By Kristy Johnson of Dance Informa.
His designs in the fashion world are simply breathtaking, and there was no exception when it came to his first collaboration with The Australian Ballet for the programme Bodytorque. Technique, presented at Sydney Theatre in October and early November. Toni Maticevski created the gorgeous costumes for Tinted Windows, choreographed by Alice Topp. The final product could be described as ethereal, magical and aesthetically pleasing – layers upon layers of delicate nude fabrics teamed with intricate silver beading.
Prior to opening night, Dance Informa was invited to preview the stunning costumes at picturesque Walsh Bay in Sydney, and understand the process behind creating such pieces for a ballet.
Congratulations Toni on your collaboration with The Australian Ballet. The designs look simply stunning!
“Oh, thank you!”
Where did you look for inspiration?
“Well, mainly a lot of references to my archive and my work that I’ve done in the past. But it was more just a conversation with Alice Topp and myself – what she wanted the message to be behind the piece, what she wanted to get across in terms of emotion and just the general feeling of it. We just brainstormed it to a point where I thought, ‘I’m seeing nudes and fabrics that keep on moving when the body is not moving,’ so I was like, ‘This is it. Do you like it?’ And she said it was perfect and started crying so I thought, ‘Tick. Job done.’ [Laughs.] It didn’t really involve sketching or too much analysis.”
How much time was dedicated to the project?
“Not a lot. I kind of slotted it in with other projects. But because I’ve done costumes for dance before it was easier and I know the guys after working with them as well in the past, so it was just about being comfortable. There wasn’t really any stress.”
What do you love about The Australian Ballet?
“I find it’s just like being a kid again when I’m around them, and they’re also uninhibited about themselves, their bodies and their ideas. So it’s refreshing coming from fashion when some things can be black or white or kind of like there’s a grey area. You’re always a little bit nervous in the fashion world.”
Any particular challenges when creating costumes for the ballet?

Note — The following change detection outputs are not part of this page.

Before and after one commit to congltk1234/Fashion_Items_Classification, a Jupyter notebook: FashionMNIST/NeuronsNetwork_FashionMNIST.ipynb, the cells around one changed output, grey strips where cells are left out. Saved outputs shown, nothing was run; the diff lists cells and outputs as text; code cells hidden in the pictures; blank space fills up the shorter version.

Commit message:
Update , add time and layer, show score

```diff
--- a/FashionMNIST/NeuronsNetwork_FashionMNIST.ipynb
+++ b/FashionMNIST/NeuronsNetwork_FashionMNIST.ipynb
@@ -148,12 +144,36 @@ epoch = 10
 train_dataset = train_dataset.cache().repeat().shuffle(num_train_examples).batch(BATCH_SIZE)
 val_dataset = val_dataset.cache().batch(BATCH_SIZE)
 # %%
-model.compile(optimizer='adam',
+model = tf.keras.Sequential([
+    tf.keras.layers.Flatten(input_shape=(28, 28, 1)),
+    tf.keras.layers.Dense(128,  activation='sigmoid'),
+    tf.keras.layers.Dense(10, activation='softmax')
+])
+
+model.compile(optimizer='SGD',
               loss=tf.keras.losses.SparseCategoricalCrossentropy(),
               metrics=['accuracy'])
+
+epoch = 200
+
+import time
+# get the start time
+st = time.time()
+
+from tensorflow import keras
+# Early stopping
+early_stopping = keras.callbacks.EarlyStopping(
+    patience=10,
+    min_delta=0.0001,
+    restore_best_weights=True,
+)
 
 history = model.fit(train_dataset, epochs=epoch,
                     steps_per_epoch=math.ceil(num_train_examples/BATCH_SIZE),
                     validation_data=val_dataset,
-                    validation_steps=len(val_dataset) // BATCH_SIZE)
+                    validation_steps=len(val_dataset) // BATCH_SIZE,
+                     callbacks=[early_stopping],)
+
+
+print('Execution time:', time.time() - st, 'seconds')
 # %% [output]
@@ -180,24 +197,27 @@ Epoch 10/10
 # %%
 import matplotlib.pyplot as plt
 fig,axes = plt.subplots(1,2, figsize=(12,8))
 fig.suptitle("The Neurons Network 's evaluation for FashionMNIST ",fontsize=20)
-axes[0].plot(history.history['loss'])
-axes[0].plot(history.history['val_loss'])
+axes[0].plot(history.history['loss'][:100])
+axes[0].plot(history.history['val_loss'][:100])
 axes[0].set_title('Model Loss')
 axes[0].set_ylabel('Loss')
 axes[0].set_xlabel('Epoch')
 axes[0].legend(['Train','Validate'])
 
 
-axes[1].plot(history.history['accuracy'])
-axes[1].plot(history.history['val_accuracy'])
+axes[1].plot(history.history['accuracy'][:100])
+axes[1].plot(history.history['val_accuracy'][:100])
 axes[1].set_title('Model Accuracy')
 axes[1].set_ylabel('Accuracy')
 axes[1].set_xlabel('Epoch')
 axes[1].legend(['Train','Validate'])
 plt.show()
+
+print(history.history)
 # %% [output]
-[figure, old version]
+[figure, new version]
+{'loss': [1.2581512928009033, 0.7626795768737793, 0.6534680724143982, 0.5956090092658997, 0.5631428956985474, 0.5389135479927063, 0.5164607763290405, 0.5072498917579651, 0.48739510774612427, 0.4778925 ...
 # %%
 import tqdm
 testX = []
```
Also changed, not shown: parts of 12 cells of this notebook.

“Movement is probably the most practical, but then also longevity, depending on how long the program goes for. Some productions go for six weeks so you need to make sure the costumes can stand up for that period and not look like trash at the end of it!”

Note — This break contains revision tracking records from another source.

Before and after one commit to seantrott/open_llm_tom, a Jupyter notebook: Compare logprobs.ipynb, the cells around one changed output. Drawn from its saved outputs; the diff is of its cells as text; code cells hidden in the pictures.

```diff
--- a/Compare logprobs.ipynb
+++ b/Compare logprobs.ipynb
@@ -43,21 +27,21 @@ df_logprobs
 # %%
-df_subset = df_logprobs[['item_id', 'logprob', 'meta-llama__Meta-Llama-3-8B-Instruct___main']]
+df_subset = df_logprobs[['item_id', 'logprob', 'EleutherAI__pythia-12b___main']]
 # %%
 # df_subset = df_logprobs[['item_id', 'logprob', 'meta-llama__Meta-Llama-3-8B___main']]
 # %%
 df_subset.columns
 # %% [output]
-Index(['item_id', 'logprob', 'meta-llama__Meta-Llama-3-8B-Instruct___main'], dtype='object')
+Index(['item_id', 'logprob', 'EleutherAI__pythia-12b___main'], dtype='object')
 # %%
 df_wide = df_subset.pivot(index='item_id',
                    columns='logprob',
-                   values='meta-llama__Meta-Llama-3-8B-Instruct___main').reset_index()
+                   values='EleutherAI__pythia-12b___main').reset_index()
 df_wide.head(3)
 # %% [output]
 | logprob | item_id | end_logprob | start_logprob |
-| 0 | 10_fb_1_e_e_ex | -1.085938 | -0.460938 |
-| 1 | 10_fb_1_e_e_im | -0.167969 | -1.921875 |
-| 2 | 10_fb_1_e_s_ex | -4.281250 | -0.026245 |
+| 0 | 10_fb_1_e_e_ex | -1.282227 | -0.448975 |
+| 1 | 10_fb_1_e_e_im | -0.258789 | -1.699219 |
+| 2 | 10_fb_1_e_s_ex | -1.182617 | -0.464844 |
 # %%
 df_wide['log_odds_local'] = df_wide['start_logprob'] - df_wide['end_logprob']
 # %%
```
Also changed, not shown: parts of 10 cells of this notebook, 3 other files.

Would you like to do more projects of a similar nature?
“I like mixing it up, but I do love dance and working with different choreographers.”
Photo (top): Australian Ballet dancers Vivienne Wong and Dimity Azoury wear designer Toni Maticeneski’s costumes at Walsh Bay, Sydney. Photo by Kristy Johnson.